Join Date: Sep 2014
Location: Quebec City
Posts: 1,076
QuoteOriginally posted by mikeSF Quote
yes, my technique works best with a clean subject. I recall the spokes, spindles and fringe were tricky to mask. I have other examples, hang tight...

---------- Post added 01-09-2016 at 01:53 PM ----------

Here's another example using 2 shots, one in focus and one front focused. This was an easy blend:
When you do your second shot, I guess you just switch to MF and defocus until the background looks like you wish ? I also guess you absolutely need a tripod for best results ?
01-09-2016, 05:35 PM   #10
Pentaxian
mikeSF's Avatar

Join Date: Jan 2009
Location: East Bay Area, CA
Photos: Gallery
Posts: 6,111
Yes, I generally use manual focus or quick shift on the lens. If shooting handheld, just do this quickly and you can still get a reasonable result
01-09-2016, 06:31 PM   #11
Site Supporter
Site Supporter
Alex645's Avatar

Join Date: May 2015
Location: Kaneohe, HI
Photos: Albums
Posts: 2,474
From my experience with Adobe Photoshop, given the time and effort and experience, more can be done than one can imagine or was even intended to do. I was in attendance at a NAPP Convention in Orlando and at one of the presentations by an author of one of the top Photoshop books, he demonstrated a combination of techniques to create an effect. A member of the audience was stunned, and asked him to repeat the process/demo. That audience member was one of the architects that wrote the code for Adobe and was amazed that his baby could do such a thing.

Ryan Brenizer's process is unique and although you could simulate it with Photoshop, no it wouldn't be identical, and yes, it would probably take just as much time and effort. However for much less time, effort, and memory, the effect can be emulated with Photoshop, albeit it is a different method and will give slightly different results. It's sort of like asking, is there a better way to get the old SX-70 smeared emulsion polaroid effect with the smudge tool on PS? More or less, yes. But Brenizer wouldn't do it that way because it's not the same.
01-11-2016, 01:45 PM   #12
Veteran Member




Join Date: Dec 2010
Location: Manila
Photos: Gallery | Albums
Posts: 2,185
Original Poster
QuoteOriginally posted by mikeSF Quote
yes, my technique works best with a clean subject. I recall the spokes, spindles and fringe were tricky to mask. I have other examples, hang tight...

---------- Post added 01-09-2016 at 01:53 PM ----------

Here's another example using 2 shots, one in focus and one front focused. This was an easy blend:

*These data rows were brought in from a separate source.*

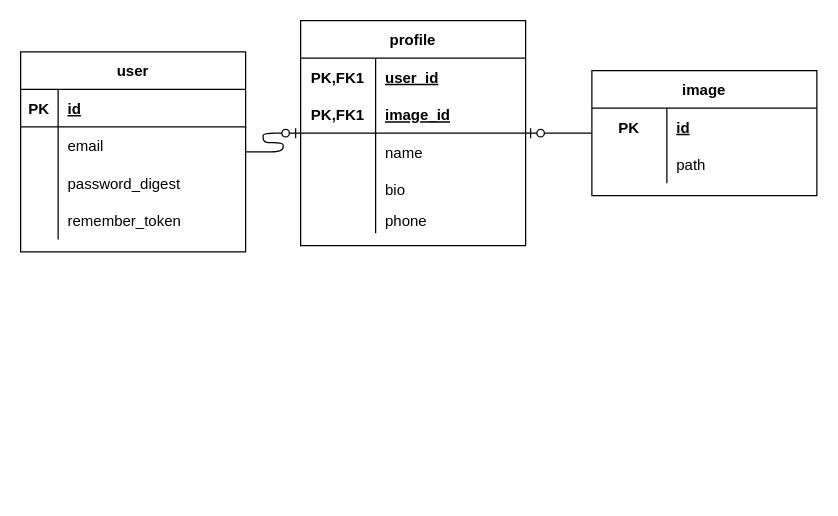
This is er.dio from shun0918/rails7-test, a draw.io file, before an edit. Source tidied: cells renumbered, new cells numbered last; positions are measured from the earlier drawing's top-left corner, leaving out a move shared by most shapes. Both pictures are drawn from the tidied source at 125%, with x=0, y=0 at pixel (20, 20).
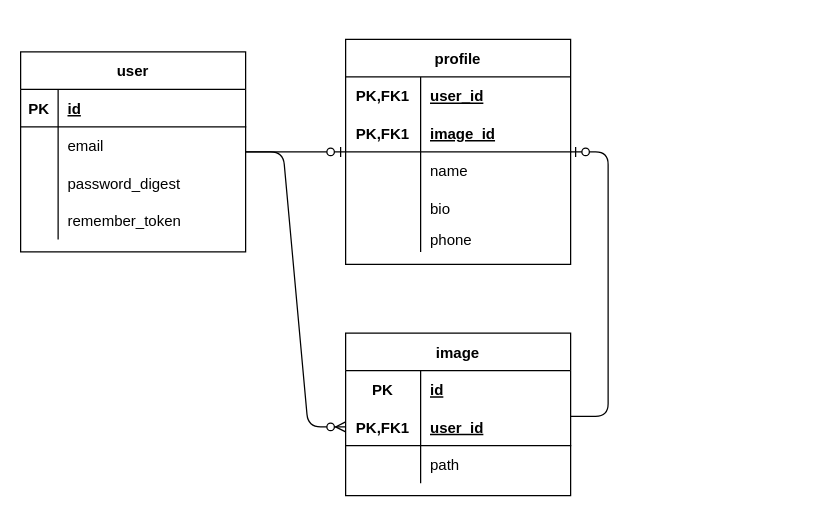
After the change.

Commit message (it also covers changes not shown here):
docs: imageにリレーション追加

The change refers to these unchanged cells:
```xml
<mxCell id="2" value="user" style="shape=table;startSize=30;childLayout=tableLayout;rowLines=0;fontStyle=1;align=center;" parent="1" vertex="1">
  <mxGeometry y="25" width="180" height="160" as="geometry" />
</mxCell>
```

Diff of the diagram source:
```diff
@@
     <mxCell id="15" value="profile" style="shape=table;startSize=30;childLayout=tableLayout;rowLines=0;fontStyle=1;align=center;" parent="1" vertex="1">
-      <mxGeometry x="224" width="180" height="180" as="geometry" />
+      <mxGeometry x="260" y="15" width="180" height="180" as="geometry" />
     </mxCell>
@@
+    <mxCell id="39" style="edgeStyle=entityRelationEdgeStyle;fontSize=12;html=1;endArrow=ERzeroToOne;endFill=1;fontFamily=Helvetica;fontColor=default;startSize=30;exitX=0.998;exitY=0.219;exitDx=0;exitDy=0;exitPerimeter=0;" parent="1" edge="1" source="41" target="15">
+      <mxGeometry relative="1" as="geometry" />
+    </mxCell>
-    <mxCell id="32" value="image" style="shape=table;startSize=30;childLayout=tableLayout;rowLines=0;fontStyle=1;align=center;fontFamily=Helvetica;fontSize=12;fontColor=default;strokeColor=default;fillColor=default;" parent="1" vertex="1">
-      <mxGeometry x="457" y="40" width="180" height="100" as="geometry" />
+    <mxCell id="32" value="image" style="shape=table;startSize=30;childLayout=tableLayout;rowLines=0;fontStyle=1;align=center;" parent="1" vertex="1">
+      <mxGeometry x="260" y="250" width="180" height="130" as="geometry" />
     </mxCell>
-    <mxCell id="33" style="shape=partialRectangle;fillColor=none;top=0;left=0;bottom=0;right=0;fontFamily=Helvetica;fontSize=12;fontColor=default;startSize=30;strokeColor=default;" parent="32" vertex="1">
-      <mxGeometry y="30" width="180" height="30" as="geometry" />
-    </mxCell>
+    <mxCell id="40" style="shape=partialRectangle;fillColor=none;top=0;left=0;bottom=0;right=0;" parent="32" vertex="1">
+      <mxGeometry y="30" width="180" height="30" as="geometry" />
+    </mxCell>
-    <mxCell id="34" value="PK" style="shape=partialRectangle;fillColor=none;top=0;left=0;bottom=0;right=0;fontStyle=1;overflow=hidden;fontFamily=Helvetica;fontSize=12;fontColor=default;startSize=30;strokeColor=default;" parent="33" vertex="1">
+    <mxCell id="34" value="PK" style="shape=partialRectangle;fillColor=none;top=0;left=0;bottom=0;right=0;fontStyle=1;overflow=hidden;" parent="40" vertex="1">
       <mxGeometry width="60" height="30" as="geometry" />
     </mxCell>
-    <mxCell id="35" value="id" style="shape=partialRectangle;fillColor=none;top=0;left=0;bottom=0;right=0;align=left;spacingLeft=6;fontStyle=5;overflow=hidden;fontFamily=Helvetica;fontSize=12;fontColor=default;startSize=30;strokeColor=default;" parent="33" vertex="1">
+    <mxCell id="35" value="id" style="shape=partialRectangle;fillColor=none;top=0;left=0;bottom=0;right=0;align=left;spacingLeft=6;fontStyle=5;overflow=hidden;" parent="40" vertex="1">
       <mxGeometry x="60" width="120" height="30" as="geometry" />
     </mxCell>
-    <mxCell id="36" style="shape=partialRectangle;fillColor=none;top=0;left=0;bottom=0;right=0;fontFamily=Helvetica;fontSize=12;fontColor=default;startSize=30;strokeColor=default;" parent="32" vertex="1">
-      <mxGeometry y="60" width="180" height="30" as="geometry" />
-    </mxCell>
-    <mxCell id="37" style="shape=partialRectangle;fillColor=none;top=0;left=0;bottom=0;right=0;overflow=hidden;fontFamily=Helvetica;fontSize=12;fontColor=default;startSize=30;strokeColor=default;" parent="36" vertex="1">
-      <mxGeometry width="60" height="30" as="geometry" />
-    </mxCell>
+    <mxCell id="41" style="shape=partialRectangle;fillColor=none;top=0;left=0;bottom=1;right=0;points=[[0,0.5],[1,0.5]];portConstraint=eastwest;" parent="32" vertex="1">
+      <mxGeometry y="60" width="180" height="30" as="geometry" />
+    </mxCell>
+    <mxCell id="42" value="PK,FK1" style="shape=partialRectangle;fillColor=none;top=0;left=0;bottom=0;right=0;fontStyle=1;overflow=hidden;" parent="41" vertex="1">
+      <mxGeometry width="60" height="30" as="geometry" />
+    </mxCell>
+    <mxCell id="43" value="user_id" style="shape=partialRectangle;fillColor=none;top=0;left=0;bottom=0;right=0;align=left;spacingLeft=6;fontStyle=5;overflow=hidden;" parent="41" vertex="1">
+      <mxGeometry x="60" width="120" height="30" as="geometry" />
+    </mxCell>
+    <mxCell id="44" style="shape=partialRectangle;fillColor=none;top=0;left=0;bottom=0;right=0;" parent="32" vertex="1">
+      <mxGeometry y="90" width="180" height="30" as="geometry" />
+    </mxCell>
+    <mxCell id="45" style="shape=partialRectangle;fillColor=none;top=0;left=0;bottom=0;right=0;overflow=hidden;" parent="44" vertex="1">
+      <mxGeometry width="60" height="30" as="geometry" />
+    </mxCell>
-    <mxCell id="38" value="path" style="shape=partialRectangle;fillColor=none;top=0;left=0;bottom=0;right=0;align=left;spacingLeft=6;overflow=hidden;fontFamily=Helvetica;fontSize=12;fontColor=default;startSize=30;strokeColor=default;" parent="36" vertex="1">
+    <mxCell id="38" value="path" style="shape=partialRectangle;fillColor=none;top=0;left=0;bottom=0;right=0;align=left;spacingLeft=6;overflow=hidden;" parent="44" vertex="1">
       <mxGeometry x="60" width="120" height="30" as="geometry" />
     </mxCell>
-    <mxCell id="39" style="edgeStyle=entityRelationEdgeStyle;fontSize=12;html=1;endArrow=ERzeroToOne;endFill=1;fontFamily=Helvetica;fontColor=default;startSize=30;" parent="1" edge="1" source="32" target="15">
-      <mxGeometry relative="1" as="geometry" />
-    </mxCell>
+    <mxCell id="46" style="edgeStyle=entityRelationEdgeStyle;fontSize=12;html=1;endArrow=ERzeroToMany;endFill=1;" parent="1" edge="1" source="2" target="41">
+      <mxGeometry relative="1" as="geometry" />
+    </mxCell>
```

There's a Red House over yonder...

---------- Post added 01-09-2016 at 01:56 PM ----------

a little too much here, but same 2 shot technique.

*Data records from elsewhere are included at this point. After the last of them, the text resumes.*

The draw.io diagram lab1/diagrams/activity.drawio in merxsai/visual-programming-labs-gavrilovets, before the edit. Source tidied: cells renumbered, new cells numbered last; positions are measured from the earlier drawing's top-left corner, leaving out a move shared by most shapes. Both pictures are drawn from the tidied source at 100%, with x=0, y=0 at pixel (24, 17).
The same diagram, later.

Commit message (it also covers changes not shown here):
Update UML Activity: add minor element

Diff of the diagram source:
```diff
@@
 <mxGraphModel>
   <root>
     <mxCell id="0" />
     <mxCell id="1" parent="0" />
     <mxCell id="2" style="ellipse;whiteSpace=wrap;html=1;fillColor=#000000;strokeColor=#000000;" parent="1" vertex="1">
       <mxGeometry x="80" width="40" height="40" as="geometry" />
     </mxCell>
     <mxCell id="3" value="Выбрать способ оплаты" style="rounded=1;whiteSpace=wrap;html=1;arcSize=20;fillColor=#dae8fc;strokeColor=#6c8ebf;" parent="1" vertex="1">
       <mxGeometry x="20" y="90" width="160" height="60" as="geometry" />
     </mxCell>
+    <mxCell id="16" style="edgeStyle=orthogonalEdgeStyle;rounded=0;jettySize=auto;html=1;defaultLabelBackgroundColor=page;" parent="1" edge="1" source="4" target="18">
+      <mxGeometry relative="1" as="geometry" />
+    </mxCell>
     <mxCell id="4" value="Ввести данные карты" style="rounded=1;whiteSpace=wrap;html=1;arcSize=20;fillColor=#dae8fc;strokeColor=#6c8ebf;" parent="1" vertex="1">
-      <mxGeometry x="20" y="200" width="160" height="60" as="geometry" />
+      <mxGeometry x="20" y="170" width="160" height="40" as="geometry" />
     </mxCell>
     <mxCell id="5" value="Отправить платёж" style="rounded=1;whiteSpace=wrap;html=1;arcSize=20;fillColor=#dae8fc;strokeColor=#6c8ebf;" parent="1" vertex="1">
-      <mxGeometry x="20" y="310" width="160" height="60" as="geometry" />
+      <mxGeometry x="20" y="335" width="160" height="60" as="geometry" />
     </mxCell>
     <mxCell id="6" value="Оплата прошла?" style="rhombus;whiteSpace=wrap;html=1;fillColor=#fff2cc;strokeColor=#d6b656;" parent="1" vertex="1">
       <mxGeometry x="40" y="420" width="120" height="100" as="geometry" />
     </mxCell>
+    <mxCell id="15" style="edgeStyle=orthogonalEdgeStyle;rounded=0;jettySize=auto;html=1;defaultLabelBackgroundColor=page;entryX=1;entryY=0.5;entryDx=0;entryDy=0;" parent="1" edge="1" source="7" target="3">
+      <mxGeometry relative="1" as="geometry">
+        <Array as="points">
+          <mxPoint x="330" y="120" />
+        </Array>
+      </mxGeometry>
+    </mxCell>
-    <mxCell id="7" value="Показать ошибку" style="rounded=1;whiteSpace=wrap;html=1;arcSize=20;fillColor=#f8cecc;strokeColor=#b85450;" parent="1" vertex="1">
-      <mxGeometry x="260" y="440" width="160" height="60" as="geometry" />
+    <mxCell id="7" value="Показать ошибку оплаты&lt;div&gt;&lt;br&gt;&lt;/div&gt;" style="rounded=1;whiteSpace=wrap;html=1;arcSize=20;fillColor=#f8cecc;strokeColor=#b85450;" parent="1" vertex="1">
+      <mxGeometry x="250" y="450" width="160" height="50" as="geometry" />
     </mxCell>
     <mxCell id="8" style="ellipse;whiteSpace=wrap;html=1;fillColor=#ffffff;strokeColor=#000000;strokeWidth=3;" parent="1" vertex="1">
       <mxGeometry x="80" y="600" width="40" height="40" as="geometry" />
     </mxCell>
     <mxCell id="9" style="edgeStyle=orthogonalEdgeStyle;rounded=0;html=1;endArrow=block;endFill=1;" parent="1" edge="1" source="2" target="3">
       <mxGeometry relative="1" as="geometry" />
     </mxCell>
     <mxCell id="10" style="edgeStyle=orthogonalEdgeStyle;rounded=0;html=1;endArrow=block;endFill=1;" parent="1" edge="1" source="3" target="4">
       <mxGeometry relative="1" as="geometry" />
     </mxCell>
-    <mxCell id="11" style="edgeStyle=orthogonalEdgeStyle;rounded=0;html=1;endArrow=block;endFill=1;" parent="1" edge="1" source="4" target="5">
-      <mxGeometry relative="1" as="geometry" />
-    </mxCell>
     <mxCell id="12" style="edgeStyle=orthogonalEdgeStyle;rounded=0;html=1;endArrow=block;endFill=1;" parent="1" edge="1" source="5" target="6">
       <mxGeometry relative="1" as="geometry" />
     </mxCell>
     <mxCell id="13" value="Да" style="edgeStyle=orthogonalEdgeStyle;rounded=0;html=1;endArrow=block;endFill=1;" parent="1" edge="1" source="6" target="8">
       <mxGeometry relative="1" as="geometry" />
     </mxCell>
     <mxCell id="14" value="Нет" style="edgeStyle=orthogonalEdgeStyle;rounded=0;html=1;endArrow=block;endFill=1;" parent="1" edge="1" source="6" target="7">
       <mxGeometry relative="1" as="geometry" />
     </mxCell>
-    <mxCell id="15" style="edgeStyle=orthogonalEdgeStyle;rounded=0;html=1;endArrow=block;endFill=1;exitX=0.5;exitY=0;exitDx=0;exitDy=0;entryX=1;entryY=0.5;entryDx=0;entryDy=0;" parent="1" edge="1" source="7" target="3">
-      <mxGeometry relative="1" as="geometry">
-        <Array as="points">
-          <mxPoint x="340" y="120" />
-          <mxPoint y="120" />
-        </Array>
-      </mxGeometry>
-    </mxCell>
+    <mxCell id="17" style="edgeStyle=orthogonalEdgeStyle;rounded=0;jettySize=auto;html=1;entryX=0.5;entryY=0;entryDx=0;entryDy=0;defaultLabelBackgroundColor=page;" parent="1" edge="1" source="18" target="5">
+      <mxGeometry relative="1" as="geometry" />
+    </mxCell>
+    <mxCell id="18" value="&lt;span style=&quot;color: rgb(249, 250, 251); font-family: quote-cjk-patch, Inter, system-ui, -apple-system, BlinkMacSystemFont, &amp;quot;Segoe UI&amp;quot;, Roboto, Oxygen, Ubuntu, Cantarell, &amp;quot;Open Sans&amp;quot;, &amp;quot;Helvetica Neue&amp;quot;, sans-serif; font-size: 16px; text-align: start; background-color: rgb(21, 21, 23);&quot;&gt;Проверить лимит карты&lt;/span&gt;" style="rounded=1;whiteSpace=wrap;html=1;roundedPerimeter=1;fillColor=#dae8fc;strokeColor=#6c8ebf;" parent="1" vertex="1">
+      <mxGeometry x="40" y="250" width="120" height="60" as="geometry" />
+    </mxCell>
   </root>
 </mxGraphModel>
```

Sakashta Opera Custom 7
Thanks for those great samples! Yes that was what I was looking for. So the technique is in masking... but I do agree it's tricky depending on the subject. Of course, Brenizer's look has a signature appeal to it, but this one has, too.
Reply

Bookmarks
  • Submit Thread to Facebook Facebook
  • Submit Thread to Twitter Twitter
  • Submit Thread to Digg Digg
Tags - Make this thread easier to find by adding keywords to it!
background, blur, bokeh, brenizer, brenizer method, distortion, effect, focus, image, lens, method, perspective, photography, photoshop, pm, post, shot, shots, software, stitching, subject, technique, tools, uwa
Thread Tools Search this Thread
Search this Thread:

Advanced Search


Similar Threads
Thread Thread Starter Forum Replies Last Post
Thematic Brenizer Method photos rob1234 Mini-Challenges, Games, and Photo Stories 257 06-16-2019 08:25 PM
People Daughter Brenizer method test konraDarnok Post Your Photos! 7 07-14-2014 08:22 PM
Stitched Panoramas / Brenizer Method Northern Soul Digital Processing, Software, and Printing 26 07-31-2013 01:09 PM
People Wife Portrait - Brenizer Method s.randy Post Your Photos! 11 11-10-2011 06:25 AM
Landscape Playing with the Brenizer method VaughnA Post Your Photos! 8 01-30-2011 07:04 PM



All times are GMT -7. The time now is 07:15 PM. | See also: NikonForums.com, CanonForums.com part of our network of photo forums!
  • Red (Default)
  • Green
  • Gray
  • Dark
  • Dark Yellow
  • Dark Blue
  • Old Red
  • Old Green
  • Old Gray
  • Dial-Up Style
Hello! It's great to see you back on the forum! Have you considered joining the community?
register
Creating a FREE ACCOUNT takes under a minute, removes ads, and lets you post! [Dismiss]
Top